Over at Armchair Arcade, Matt Barton has an article up about reflections on Zork and Interactive Fiction. It focuses mainly on parsers and gets into AI (we’ve been there before ;), but it got me thinking about something else.

Zork was a non-linear game. Non-linear, because it had no real story. You simply went around solving puzzles to acquire varies items, and then stashed ’em in a trophy case.If you were stuck in one area, no problem. You just chugged along somewhere else, most of the time, and found something else to do. Aside from frustration now and then, the game was pretty much open.

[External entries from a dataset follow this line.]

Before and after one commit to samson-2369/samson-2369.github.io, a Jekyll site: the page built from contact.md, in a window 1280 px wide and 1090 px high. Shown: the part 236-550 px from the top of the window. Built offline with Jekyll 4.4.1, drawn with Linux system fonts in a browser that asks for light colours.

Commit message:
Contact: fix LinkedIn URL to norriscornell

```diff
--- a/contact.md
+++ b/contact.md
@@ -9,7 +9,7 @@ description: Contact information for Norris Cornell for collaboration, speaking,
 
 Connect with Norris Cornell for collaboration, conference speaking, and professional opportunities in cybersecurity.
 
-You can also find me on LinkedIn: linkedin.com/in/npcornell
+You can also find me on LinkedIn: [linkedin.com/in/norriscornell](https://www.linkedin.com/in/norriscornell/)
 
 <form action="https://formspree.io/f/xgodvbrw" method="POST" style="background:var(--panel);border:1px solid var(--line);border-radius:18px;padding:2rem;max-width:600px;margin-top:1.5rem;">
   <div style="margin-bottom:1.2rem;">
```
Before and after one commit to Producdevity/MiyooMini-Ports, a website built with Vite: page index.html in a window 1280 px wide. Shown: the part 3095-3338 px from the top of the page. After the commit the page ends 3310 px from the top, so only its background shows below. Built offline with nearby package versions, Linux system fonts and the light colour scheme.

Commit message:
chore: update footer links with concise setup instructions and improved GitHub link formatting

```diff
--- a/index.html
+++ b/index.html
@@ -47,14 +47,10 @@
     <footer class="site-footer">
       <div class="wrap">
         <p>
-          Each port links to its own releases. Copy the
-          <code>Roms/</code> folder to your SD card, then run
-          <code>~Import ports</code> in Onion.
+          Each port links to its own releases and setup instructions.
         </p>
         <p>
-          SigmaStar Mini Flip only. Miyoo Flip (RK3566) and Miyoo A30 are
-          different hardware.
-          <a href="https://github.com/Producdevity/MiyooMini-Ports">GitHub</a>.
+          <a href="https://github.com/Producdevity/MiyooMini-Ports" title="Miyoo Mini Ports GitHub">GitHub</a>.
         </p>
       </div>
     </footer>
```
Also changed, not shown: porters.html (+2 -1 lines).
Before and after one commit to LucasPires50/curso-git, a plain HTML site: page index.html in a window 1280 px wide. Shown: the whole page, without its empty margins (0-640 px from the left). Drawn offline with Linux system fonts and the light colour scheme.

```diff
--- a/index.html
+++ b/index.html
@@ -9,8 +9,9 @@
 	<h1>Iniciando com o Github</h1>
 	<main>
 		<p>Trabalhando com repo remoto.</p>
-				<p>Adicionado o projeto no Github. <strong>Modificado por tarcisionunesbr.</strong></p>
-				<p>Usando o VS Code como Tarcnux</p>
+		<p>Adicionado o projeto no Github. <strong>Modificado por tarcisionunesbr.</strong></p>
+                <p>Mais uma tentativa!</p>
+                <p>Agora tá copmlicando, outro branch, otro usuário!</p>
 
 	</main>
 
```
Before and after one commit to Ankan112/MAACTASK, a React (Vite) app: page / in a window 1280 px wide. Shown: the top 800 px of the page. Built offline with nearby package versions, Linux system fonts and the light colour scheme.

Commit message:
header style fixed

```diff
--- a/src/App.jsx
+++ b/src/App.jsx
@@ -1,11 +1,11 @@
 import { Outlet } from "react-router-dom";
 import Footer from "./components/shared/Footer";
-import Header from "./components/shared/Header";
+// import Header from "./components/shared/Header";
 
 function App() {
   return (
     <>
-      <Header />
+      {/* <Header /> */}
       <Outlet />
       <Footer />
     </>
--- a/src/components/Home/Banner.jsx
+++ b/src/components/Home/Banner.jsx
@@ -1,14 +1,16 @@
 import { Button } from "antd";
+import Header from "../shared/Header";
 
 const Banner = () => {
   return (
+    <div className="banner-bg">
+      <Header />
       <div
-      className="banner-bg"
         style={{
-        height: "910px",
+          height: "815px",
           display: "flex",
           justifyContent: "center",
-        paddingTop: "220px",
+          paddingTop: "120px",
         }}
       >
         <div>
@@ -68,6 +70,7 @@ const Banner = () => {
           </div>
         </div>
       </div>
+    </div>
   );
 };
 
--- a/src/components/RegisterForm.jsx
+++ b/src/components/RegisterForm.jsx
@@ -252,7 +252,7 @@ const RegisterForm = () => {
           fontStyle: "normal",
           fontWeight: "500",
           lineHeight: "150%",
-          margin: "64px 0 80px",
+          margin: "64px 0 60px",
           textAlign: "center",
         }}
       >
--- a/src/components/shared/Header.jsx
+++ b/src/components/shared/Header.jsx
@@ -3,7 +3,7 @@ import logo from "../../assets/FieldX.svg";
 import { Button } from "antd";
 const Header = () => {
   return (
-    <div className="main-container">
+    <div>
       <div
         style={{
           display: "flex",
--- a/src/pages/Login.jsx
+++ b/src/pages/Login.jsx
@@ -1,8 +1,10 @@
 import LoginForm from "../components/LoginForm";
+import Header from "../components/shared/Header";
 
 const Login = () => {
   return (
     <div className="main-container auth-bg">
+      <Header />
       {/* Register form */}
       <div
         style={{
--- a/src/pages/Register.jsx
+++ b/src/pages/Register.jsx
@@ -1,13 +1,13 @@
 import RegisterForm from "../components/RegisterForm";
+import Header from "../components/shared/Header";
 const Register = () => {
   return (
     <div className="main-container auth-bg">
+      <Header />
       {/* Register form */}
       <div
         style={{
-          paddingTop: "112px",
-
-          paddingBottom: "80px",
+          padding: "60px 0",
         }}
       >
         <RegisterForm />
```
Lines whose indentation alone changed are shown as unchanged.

Of course, an endless stream of “pick up sticks” games would be boring, so eventually story came in. Yet even with that, many of the old Infocom games managed to avoid “ride the rails”.

One example is Starcross, where you had a whole alien spaceship to explore. While many things had to be done, there was no feeling of being forced along one particular path.

So I wonder: if game designers went back and looked at a few of those old text adventures, would they get some ideas for opening up storylines in RPGs? Because a game has a story, does it necessarily have to be strictly linear?

Understand, I’m not saying there should be lots of puzzles in RPGs. But the way this was handled in the text adventures might spark some thought in developers who are too deep in the linear rut.

By the way, Matt has written an article for Gamasutra on the history of Zork (not published yet), and interviewed several Infocom alumni, including Marc Blanc and Steve Meretzky. The interview will be up on his site after the article comes out. I’ll be watching for that one. In the meantime, check out Matt’s thoughts.

Matt Barton reflects on interactive fiction